Whenever the string "username" turns up in a line below, that line should be copied.

─── Records to use ───

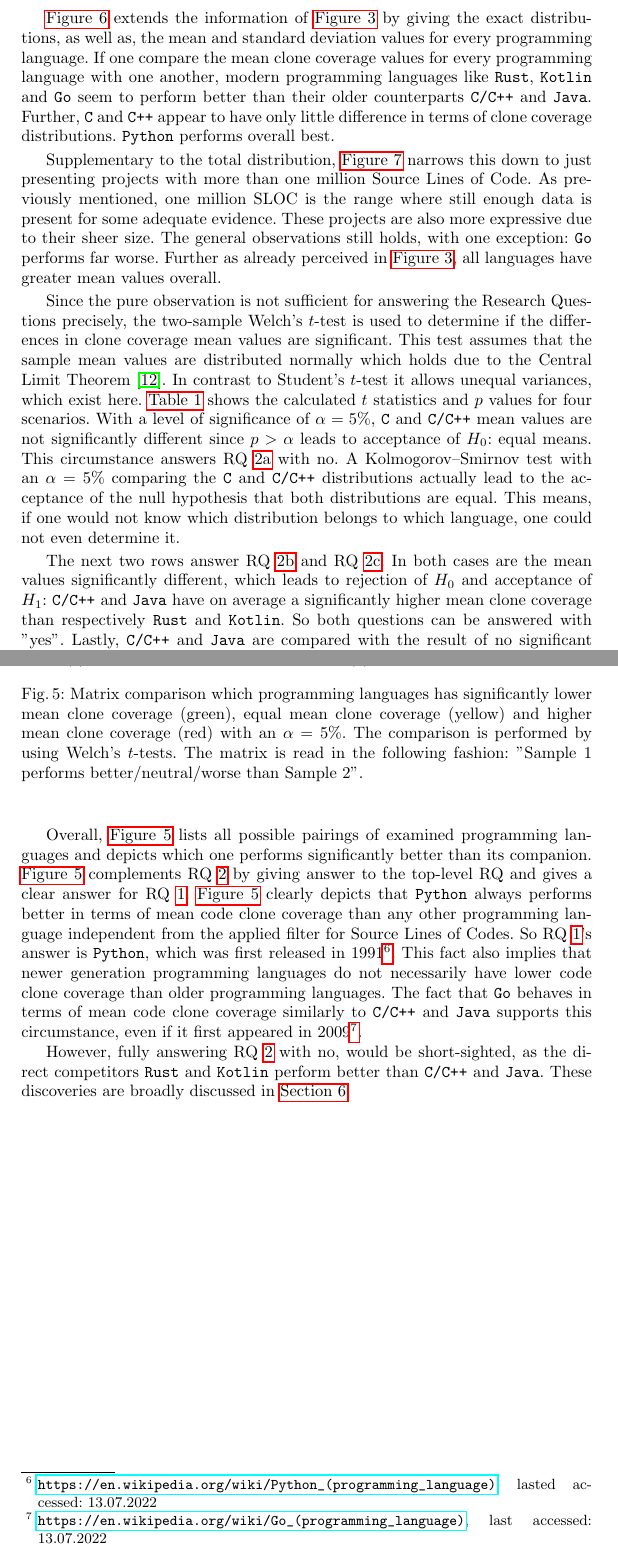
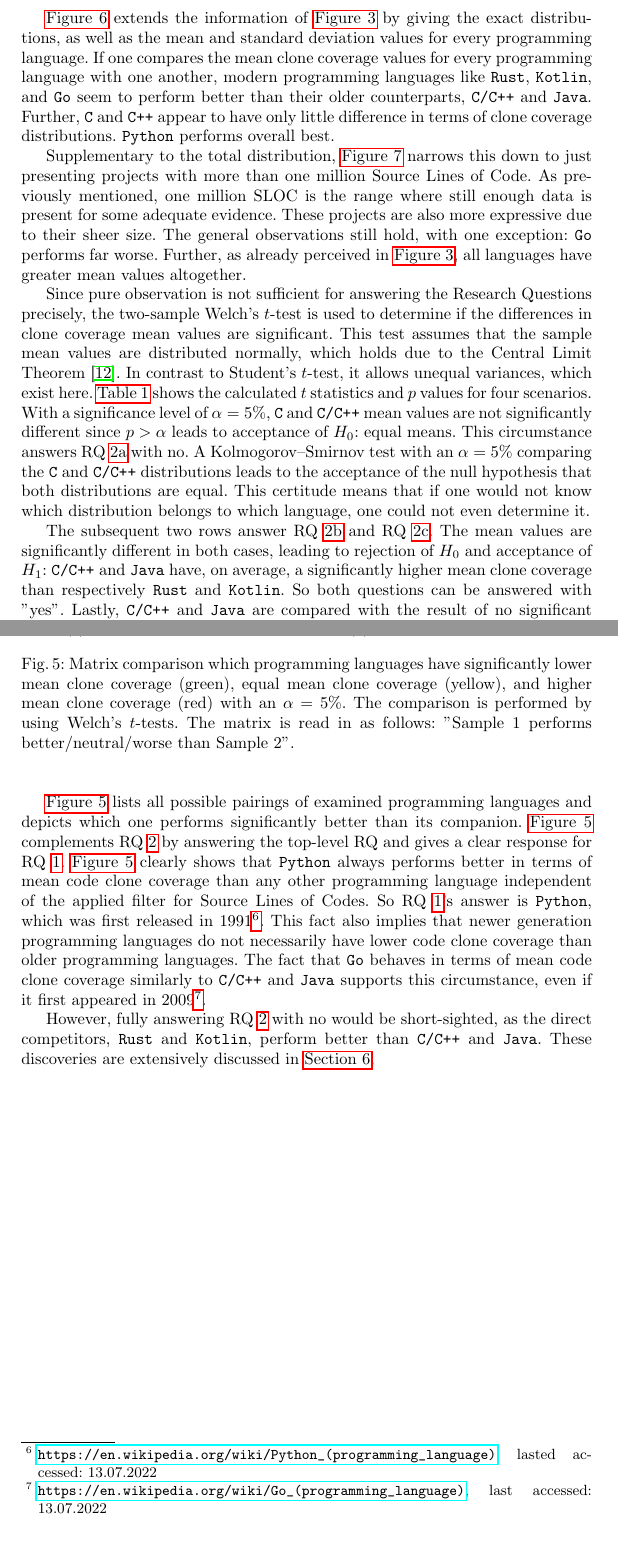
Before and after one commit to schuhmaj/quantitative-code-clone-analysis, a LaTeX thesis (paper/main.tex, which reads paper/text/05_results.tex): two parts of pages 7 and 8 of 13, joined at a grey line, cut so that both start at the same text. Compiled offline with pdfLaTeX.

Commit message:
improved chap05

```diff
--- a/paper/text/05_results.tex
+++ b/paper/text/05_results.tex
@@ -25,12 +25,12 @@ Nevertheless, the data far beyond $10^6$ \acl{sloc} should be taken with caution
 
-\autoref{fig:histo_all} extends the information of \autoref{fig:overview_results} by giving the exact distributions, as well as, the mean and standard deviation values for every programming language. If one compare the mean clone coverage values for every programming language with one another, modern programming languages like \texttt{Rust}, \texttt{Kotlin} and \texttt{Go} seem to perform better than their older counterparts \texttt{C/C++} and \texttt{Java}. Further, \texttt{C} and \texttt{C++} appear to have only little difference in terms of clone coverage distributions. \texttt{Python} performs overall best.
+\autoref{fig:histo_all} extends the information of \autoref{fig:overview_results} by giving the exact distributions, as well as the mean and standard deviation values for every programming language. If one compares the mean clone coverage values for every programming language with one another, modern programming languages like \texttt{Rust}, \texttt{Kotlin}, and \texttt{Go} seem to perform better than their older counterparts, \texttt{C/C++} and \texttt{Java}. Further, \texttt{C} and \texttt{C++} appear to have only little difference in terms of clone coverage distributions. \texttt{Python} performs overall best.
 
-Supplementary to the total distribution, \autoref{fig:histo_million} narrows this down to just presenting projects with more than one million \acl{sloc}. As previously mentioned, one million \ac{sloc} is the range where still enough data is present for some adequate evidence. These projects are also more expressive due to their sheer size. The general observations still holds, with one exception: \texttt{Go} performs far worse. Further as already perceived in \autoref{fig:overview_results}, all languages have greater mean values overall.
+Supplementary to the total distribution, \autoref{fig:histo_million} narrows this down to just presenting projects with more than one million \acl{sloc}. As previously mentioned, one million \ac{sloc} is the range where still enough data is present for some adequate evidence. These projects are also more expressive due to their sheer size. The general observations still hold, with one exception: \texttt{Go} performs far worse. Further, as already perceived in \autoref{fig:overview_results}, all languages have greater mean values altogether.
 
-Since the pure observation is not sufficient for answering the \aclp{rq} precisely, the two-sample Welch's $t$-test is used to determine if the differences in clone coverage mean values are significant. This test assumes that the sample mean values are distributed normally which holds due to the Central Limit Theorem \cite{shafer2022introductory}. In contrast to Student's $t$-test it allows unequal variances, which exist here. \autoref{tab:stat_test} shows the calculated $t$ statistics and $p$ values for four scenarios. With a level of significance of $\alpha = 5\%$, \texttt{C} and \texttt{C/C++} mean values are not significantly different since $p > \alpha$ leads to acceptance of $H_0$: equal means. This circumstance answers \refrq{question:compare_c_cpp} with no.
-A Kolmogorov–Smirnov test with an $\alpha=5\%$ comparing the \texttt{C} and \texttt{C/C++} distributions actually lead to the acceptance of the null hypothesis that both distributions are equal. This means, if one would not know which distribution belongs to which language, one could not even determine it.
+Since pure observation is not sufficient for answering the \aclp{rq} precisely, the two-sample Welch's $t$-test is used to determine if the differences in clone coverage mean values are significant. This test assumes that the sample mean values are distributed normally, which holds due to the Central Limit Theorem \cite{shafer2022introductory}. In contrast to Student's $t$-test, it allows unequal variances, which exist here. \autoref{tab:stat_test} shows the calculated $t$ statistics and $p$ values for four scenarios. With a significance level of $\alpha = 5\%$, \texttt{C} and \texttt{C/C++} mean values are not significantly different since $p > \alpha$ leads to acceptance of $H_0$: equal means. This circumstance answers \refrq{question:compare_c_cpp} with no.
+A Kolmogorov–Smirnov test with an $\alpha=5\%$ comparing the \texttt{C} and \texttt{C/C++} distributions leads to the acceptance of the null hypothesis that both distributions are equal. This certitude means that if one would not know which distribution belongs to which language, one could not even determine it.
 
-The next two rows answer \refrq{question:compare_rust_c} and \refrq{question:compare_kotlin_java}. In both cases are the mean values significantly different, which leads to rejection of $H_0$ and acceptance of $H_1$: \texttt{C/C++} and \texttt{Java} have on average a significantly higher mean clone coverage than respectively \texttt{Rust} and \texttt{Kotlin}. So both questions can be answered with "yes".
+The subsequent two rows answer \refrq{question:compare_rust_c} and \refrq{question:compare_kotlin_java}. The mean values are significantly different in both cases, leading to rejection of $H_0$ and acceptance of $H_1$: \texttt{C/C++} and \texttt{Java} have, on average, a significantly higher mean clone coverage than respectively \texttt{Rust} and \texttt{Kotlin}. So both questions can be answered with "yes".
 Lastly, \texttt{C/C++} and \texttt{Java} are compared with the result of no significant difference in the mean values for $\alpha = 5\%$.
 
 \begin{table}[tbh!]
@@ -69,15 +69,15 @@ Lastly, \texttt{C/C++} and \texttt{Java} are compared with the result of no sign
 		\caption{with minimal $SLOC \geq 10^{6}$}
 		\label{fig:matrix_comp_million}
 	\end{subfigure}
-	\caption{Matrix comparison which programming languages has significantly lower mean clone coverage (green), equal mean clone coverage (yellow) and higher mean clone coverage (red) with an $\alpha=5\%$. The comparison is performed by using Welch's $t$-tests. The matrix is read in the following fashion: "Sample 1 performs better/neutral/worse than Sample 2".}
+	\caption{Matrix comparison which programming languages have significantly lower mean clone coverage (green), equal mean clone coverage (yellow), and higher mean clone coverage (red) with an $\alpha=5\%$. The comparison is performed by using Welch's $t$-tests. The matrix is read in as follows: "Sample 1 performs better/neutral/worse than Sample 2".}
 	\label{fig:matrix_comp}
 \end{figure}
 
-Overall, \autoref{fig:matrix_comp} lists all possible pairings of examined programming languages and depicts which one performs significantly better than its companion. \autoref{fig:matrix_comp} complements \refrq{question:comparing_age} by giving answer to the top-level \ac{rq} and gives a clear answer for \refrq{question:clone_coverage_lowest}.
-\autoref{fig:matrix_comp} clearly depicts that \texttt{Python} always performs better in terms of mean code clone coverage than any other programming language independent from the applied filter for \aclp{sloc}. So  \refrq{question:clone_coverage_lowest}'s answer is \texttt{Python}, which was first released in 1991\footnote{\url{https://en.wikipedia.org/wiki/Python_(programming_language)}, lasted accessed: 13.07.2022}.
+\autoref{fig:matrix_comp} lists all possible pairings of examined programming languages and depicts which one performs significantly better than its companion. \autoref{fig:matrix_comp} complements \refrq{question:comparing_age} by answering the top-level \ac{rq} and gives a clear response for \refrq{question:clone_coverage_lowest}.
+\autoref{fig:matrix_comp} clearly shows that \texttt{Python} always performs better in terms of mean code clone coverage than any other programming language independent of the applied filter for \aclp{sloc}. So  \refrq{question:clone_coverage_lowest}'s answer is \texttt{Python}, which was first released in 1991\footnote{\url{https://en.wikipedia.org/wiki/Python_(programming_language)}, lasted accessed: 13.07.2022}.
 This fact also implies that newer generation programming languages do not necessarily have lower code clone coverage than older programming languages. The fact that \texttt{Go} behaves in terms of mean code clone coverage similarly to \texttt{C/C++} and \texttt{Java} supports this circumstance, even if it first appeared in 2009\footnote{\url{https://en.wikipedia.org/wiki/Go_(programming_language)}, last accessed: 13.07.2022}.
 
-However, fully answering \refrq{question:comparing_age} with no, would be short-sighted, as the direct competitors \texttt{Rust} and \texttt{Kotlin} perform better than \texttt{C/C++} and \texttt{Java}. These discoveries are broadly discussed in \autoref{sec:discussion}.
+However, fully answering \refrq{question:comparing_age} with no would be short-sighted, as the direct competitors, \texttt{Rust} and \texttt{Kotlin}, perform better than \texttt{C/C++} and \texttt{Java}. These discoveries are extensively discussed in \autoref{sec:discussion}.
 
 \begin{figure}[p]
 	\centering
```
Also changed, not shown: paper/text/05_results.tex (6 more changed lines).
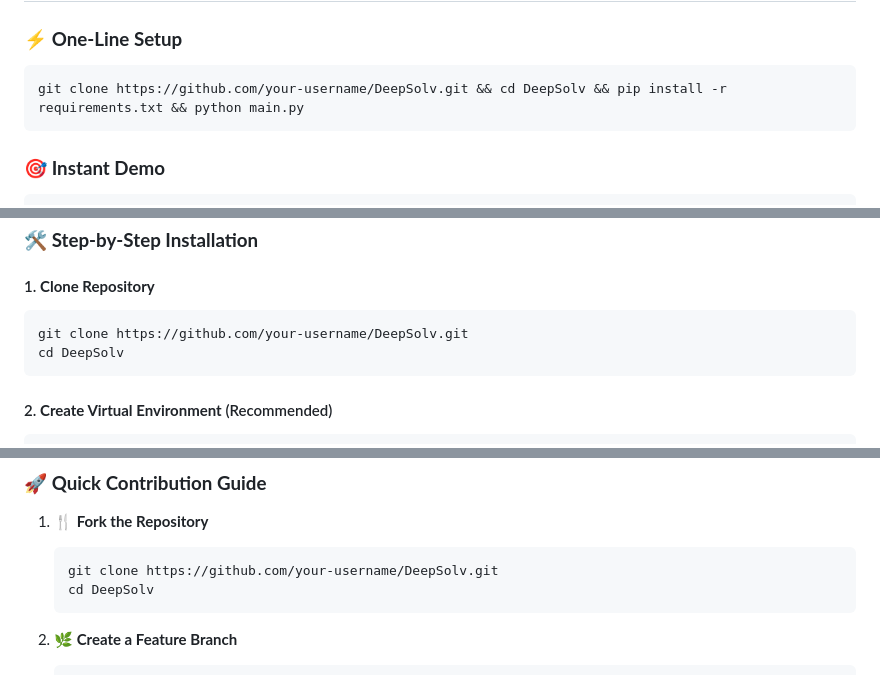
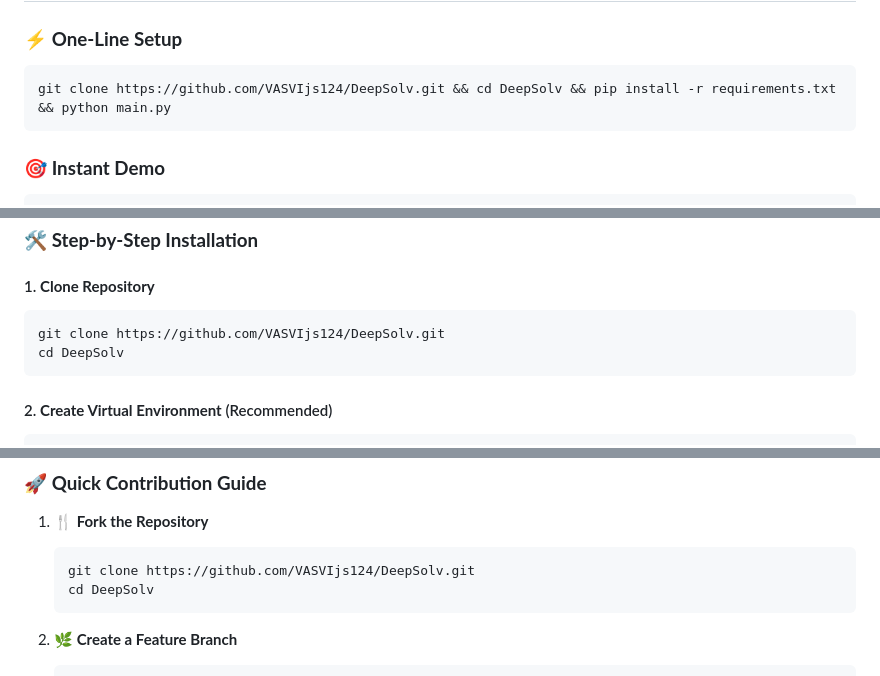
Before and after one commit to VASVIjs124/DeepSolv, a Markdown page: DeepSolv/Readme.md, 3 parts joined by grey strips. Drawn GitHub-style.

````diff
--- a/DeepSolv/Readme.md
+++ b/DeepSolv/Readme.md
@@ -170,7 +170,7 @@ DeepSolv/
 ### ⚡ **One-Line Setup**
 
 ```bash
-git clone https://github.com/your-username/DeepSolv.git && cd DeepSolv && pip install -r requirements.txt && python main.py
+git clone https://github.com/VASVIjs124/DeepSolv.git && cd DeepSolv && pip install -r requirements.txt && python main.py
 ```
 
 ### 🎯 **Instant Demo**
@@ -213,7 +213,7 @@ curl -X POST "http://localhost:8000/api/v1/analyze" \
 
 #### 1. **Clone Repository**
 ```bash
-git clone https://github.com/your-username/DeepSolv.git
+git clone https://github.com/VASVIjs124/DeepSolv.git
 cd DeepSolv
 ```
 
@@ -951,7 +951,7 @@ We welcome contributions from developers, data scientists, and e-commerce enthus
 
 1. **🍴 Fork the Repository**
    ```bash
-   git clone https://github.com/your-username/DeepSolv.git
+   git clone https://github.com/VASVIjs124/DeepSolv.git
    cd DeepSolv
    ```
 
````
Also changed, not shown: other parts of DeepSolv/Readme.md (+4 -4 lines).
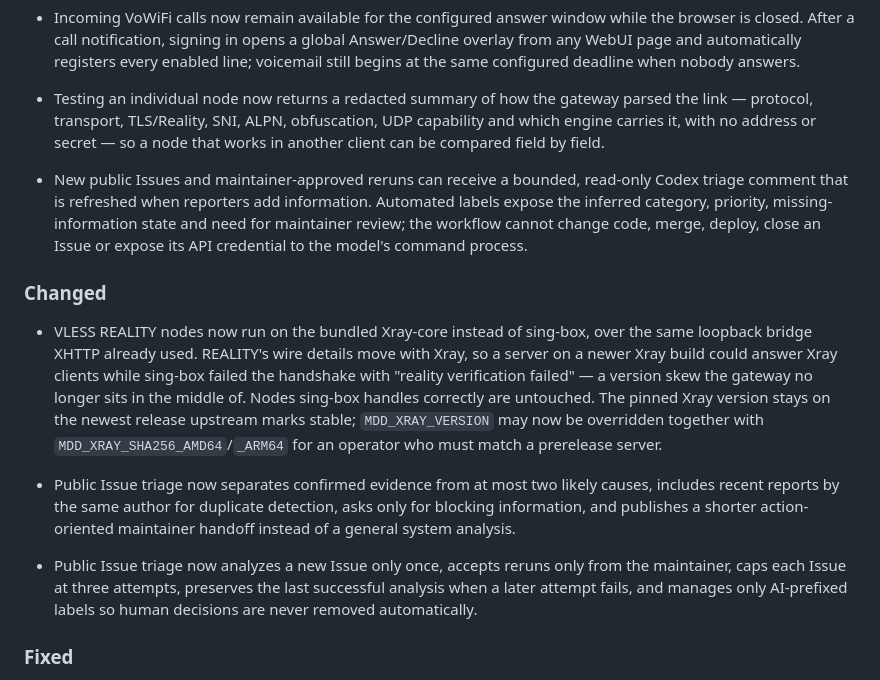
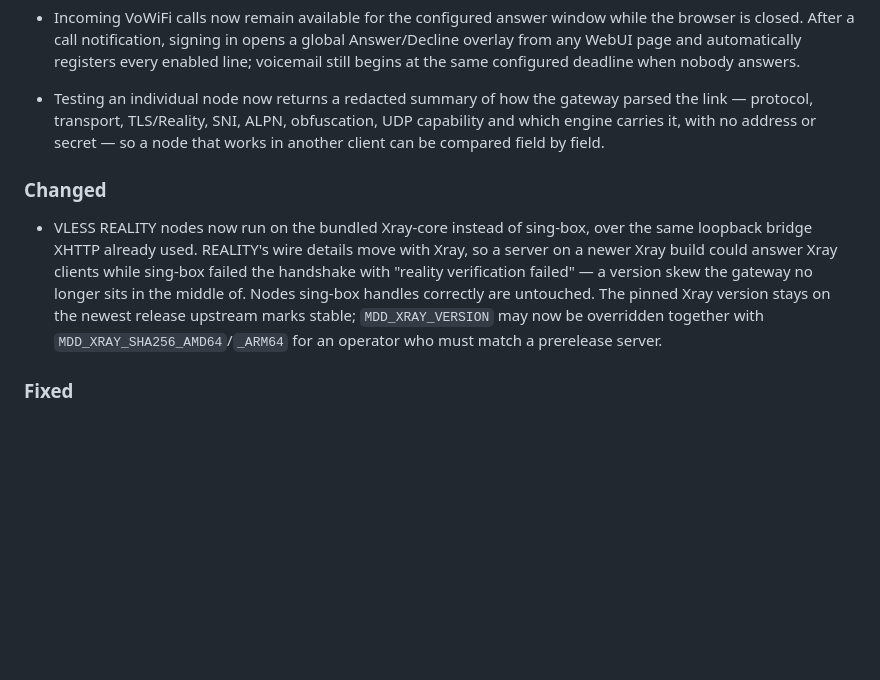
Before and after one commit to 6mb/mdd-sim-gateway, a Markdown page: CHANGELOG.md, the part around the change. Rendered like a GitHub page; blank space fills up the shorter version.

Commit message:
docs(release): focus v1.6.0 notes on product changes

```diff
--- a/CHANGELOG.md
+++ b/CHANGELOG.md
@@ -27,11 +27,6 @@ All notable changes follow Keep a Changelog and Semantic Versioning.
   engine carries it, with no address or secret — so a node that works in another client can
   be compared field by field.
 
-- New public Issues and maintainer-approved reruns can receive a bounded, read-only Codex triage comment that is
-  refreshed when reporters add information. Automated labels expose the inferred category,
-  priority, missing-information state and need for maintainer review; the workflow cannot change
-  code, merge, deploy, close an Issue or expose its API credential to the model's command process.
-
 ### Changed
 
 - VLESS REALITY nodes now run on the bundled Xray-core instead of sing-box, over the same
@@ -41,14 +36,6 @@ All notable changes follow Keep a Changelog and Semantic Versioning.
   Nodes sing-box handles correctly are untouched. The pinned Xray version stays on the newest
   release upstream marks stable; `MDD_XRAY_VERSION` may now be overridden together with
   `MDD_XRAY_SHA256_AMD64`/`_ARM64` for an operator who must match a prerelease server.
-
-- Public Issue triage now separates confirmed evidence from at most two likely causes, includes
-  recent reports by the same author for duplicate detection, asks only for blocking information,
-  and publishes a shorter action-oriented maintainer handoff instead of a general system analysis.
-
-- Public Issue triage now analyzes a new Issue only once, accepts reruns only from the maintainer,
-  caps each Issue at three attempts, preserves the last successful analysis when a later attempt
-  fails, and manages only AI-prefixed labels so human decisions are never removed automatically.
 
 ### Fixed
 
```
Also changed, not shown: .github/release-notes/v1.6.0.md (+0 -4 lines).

───

Reply to the exercise »
-git clone https://github.com/your-username/DeepSolv.git && cd DeepSolv && pip install -r requirements.txt && python main.py
-git clone https://github.com/your-username/DeepSolv.git
-   git clone https://github.com/your-username/DeepSolv.git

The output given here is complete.